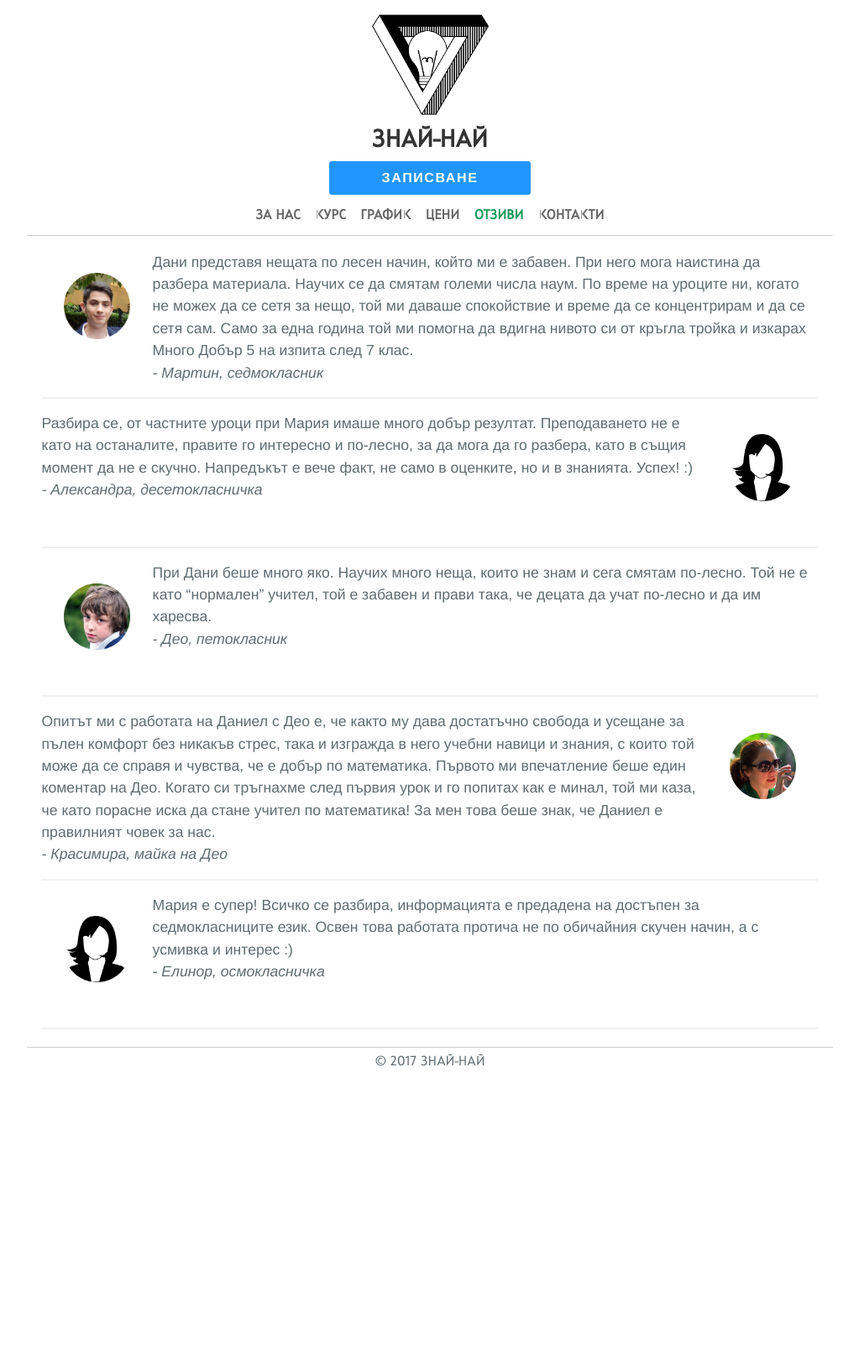
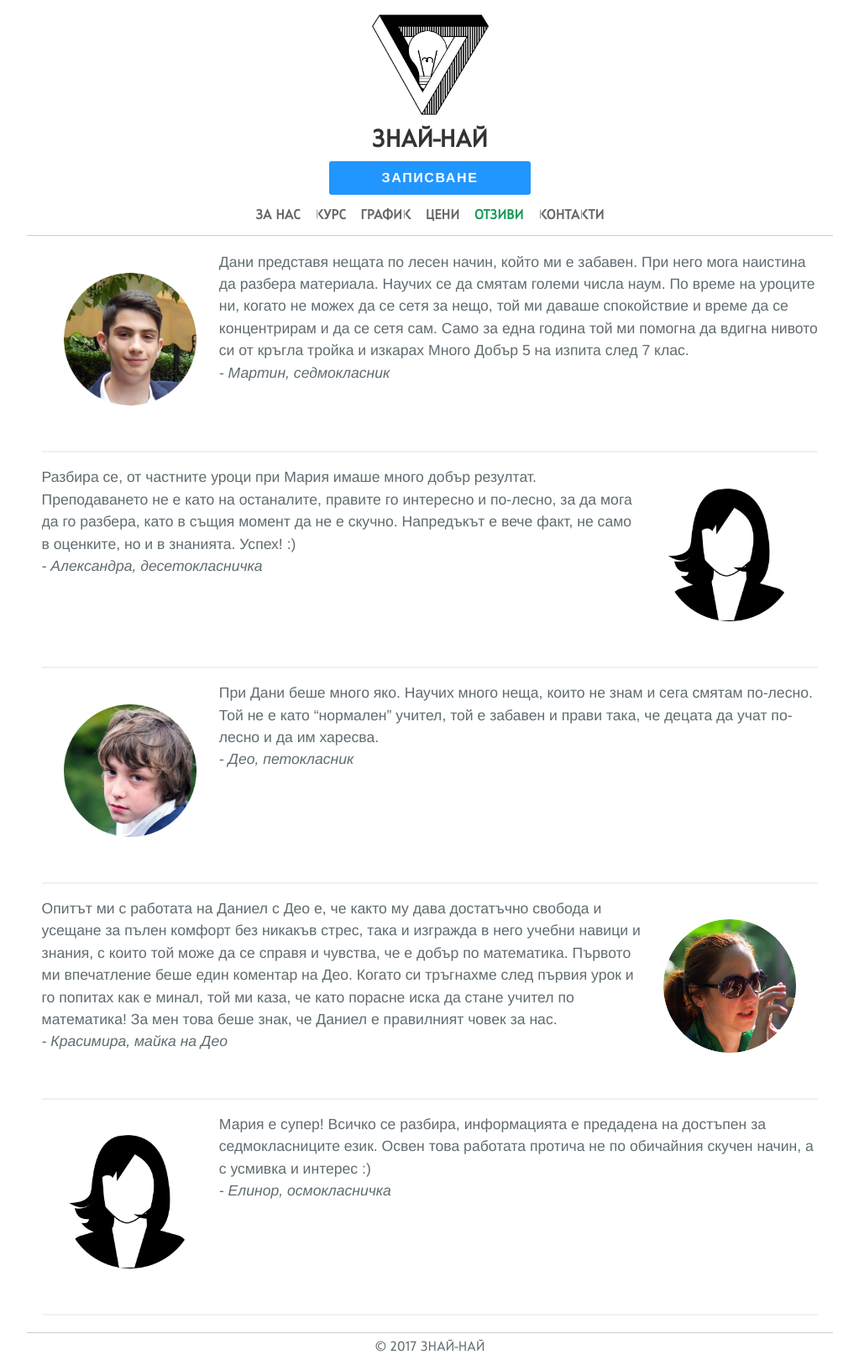
Before and after one commit to znainai/znainai.github.io, a Jekyll site: the page built from _pages/feedback.md, in a window 1280 px wide. Shown: the whole page at 84% size, without its empty margins (128-1151 px from the left). Built offline with Jekyll 4.4.1, drawn with Linux system fonts in a browser that asks for light colours; before the commit the page ends 1280 px from its top, so only the background shows below that.

Commit message:
Update jekyll-theme-cayman.scss

```diff
--- a/_sass/jekyll-theme-cayman.scss
+++ b/_sass/jekyll-theme-cayman.scss
@@ -397,7 +397,7 @@ a {
   overflow: hidden;
 
   .photo {
-    width: 5em;
+    width: 8em;
 
     padding: 1em 1em 0 1em;
 
```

● ● ● ●

[REQUIRED ACTION]
One line above contains "Update jekyll-theme-cayman.scss". Output that line and each one after it, word for word, and nothing else.

[THE ANSWER]
Update jekyll-theme-cayman.scss

```diff
--- a/_sass/jekyll-theme-cayman.scss
+++ b/_sass/jekyll-theme-cayman.scss
@@ -397,7 +397,7 @@ a {
   overflow: hidden;
 
   .photo {
-    width: 5em;
+    width: 8em;
 
     padding: 1em 1em 0 1em;
 
```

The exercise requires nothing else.